It is important to know that these options are available and can save you a lot of money or help you in periods where your cash inflow is low. Consider which method of repayment best suits your current and expected future circumstances before investing in property.
Managing and maintaining an investment property can sometimes entail a lot of unanticipated costs. You may be required to pay high council rates, repair costs, insurance costs, etc. If you do not have the free time to manage the property then you will need to hire a property manager that takes care of billing and other issues with your property but charges a fee for these services.
There may also be various entry and exit costs attached with acquiring and getting rid of your property. As with most things, there are always additional costs to be aware of that may alter the outcome of your investment. Some investment loans might include:
Before you consider investing in any property, budget all the expenses you expect to incur and plan how you intend to meet them. Only invest in a property if it is likely to cover its own expenses through the rent if your goal is short term profit.
Read more about the hidden costs of buying a home here.
There are various tax implications that arise from owning an investment property. It can be important to consider these implications before investing as they can have large scale financial impacts. You will be required to record all tax-deductible expenses and declare any rental income in your tax returns.
According to the Australian Taxation Office (ATO), your maintenance, interest and other expenses from owning an investment property can be claimed as tax-deductible. This means that you will pay taxes only on your income (including rental) minus all these expenses. It is smart to maintain records of all these expenses right from the start.
If you sell your property in the future and earn a profit because of the increase in the value of your property, you will be subject to a capital gains tax (CGT). If your investment property is not earning you any rent (for e.g. - holiday homes, farms, etc.) then you are still subject to CGT on sale but you cannot claim your maintenance and interest expenses as tax-deductible because they don’t generate any rental income.
Consider all these tax implications before deciding where and when to invest because these can affect your financial well-being. If you expect high rental yields and expect to make a profit because your expenses (maintenance and interest payable on loan) are lower than the rent, then this is called “positive gearing”.

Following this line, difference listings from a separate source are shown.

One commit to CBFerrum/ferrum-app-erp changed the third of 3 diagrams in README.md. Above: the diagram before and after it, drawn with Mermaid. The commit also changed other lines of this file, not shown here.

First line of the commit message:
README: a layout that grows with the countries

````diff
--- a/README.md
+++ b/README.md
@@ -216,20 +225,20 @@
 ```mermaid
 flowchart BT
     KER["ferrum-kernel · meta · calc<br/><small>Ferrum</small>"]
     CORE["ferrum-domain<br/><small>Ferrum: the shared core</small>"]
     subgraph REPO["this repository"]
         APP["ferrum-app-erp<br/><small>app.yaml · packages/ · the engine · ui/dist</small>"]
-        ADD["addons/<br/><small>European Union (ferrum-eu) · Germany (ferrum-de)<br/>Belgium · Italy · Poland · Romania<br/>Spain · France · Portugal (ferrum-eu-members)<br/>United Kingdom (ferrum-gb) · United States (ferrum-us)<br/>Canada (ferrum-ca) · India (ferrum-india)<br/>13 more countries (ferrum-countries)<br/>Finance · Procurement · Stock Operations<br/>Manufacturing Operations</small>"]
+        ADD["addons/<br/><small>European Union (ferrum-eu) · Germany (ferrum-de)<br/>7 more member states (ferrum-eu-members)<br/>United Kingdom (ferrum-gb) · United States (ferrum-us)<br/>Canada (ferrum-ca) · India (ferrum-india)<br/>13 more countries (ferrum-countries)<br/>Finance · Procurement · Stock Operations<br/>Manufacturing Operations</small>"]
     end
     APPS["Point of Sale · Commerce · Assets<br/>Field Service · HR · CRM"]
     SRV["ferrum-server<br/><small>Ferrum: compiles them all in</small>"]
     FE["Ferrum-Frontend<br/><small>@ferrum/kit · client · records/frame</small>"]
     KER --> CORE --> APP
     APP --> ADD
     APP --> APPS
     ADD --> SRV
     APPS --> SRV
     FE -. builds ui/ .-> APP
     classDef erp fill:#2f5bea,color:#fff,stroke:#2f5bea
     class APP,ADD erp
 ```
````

At the same time, you are “negatively geared” if you incur an investment loss because your investment expenses exceed your rental income and you only expect to benefit from capital gains in the future. Both these situations will reduce your tax payable but it is important to consider your financial situation before you borrow to finance an investment property.

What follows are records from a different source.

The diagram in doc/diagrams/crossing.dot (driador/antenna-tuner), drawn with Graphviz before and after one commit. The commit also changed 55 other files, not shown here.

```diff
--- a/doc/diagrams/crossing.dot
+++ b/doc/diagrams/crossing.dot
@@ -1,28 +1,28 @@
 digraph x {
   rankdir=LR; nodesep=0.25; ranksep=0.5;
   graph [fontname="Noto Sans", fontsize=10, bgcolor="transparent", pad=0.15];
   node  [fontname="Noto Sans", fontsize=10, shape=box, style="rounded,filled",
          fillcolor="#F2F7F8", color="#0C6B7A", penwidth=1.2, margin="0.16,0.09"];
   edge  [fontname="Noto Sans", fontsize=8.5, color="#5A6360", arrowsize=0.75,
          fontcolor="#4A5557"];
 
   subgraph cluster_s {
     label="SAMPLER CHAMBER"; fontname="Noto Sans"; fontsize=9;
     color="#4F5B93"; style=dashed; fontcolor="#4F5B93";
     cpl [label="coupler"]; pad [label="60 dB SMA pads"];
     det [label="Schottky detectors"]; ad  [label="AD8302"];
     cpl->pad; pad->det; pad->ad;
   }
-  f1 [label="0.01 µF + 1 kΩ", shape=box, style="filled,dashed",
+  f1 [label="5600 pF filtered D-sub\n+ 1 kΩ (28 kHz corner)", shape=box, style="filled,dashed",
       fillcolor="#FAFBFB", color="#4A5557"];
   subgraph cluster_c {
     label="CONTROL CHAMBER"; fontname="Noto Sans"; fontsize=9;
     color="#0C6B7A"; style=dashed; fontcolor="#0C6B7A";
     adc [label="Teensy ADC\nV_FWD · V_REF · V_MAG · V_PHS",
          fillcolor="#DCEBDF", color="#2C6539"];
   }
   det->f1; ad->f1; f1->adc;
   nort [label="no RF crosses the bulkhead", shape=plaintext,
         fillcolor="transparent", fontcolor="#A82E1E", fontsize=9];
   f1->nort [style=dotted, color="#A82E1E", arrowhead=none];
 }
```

Investing in a property is a massive milestone in anyone’s life. It’s important to understand exactly how investments work in order to get the most profit and positive gearing. In this list, we have explored the different things to consider before investing in property. Due consideration of these factors that may influence the success of your investment should be your mantra.

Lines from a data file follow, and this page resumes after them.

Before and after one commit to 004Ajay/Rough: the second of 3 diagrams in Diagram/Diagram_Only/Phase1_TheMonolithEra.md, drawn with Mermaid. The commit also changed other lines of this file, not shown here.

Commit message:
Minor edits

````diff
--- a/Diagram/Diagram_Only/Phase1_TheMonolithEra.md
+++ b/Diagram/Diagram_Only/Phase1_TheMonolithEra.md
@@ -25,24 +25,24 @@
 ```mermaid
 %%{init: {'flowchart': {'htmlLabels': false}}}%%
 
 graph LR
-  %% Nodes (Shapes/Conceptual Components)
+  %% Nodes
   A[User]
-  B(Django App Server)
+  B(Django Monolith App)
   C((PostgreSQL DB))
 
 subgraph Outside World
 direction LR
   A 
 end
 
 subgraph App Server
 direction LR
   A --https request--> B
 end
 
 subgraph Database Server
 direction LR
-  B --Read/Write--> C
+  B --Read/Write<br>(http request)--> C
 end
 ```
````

Property investment can be tricky but after analysing everything that can go right and the possible pitfalls, you should feel more confident. Talk to one of our Home Loan Specialists today to understand how you can improve your chances when investing!
We're here to help. Get free expert advice at a time that suits you. Choose a time to chat with a Home Loan Specialist here.
The information in this post is general in nature and should not be considered personal or financial advice. You should always seek professional advice or assistance before making any financial decisions.
Get a free online property valuation with local sale and suburb statistics.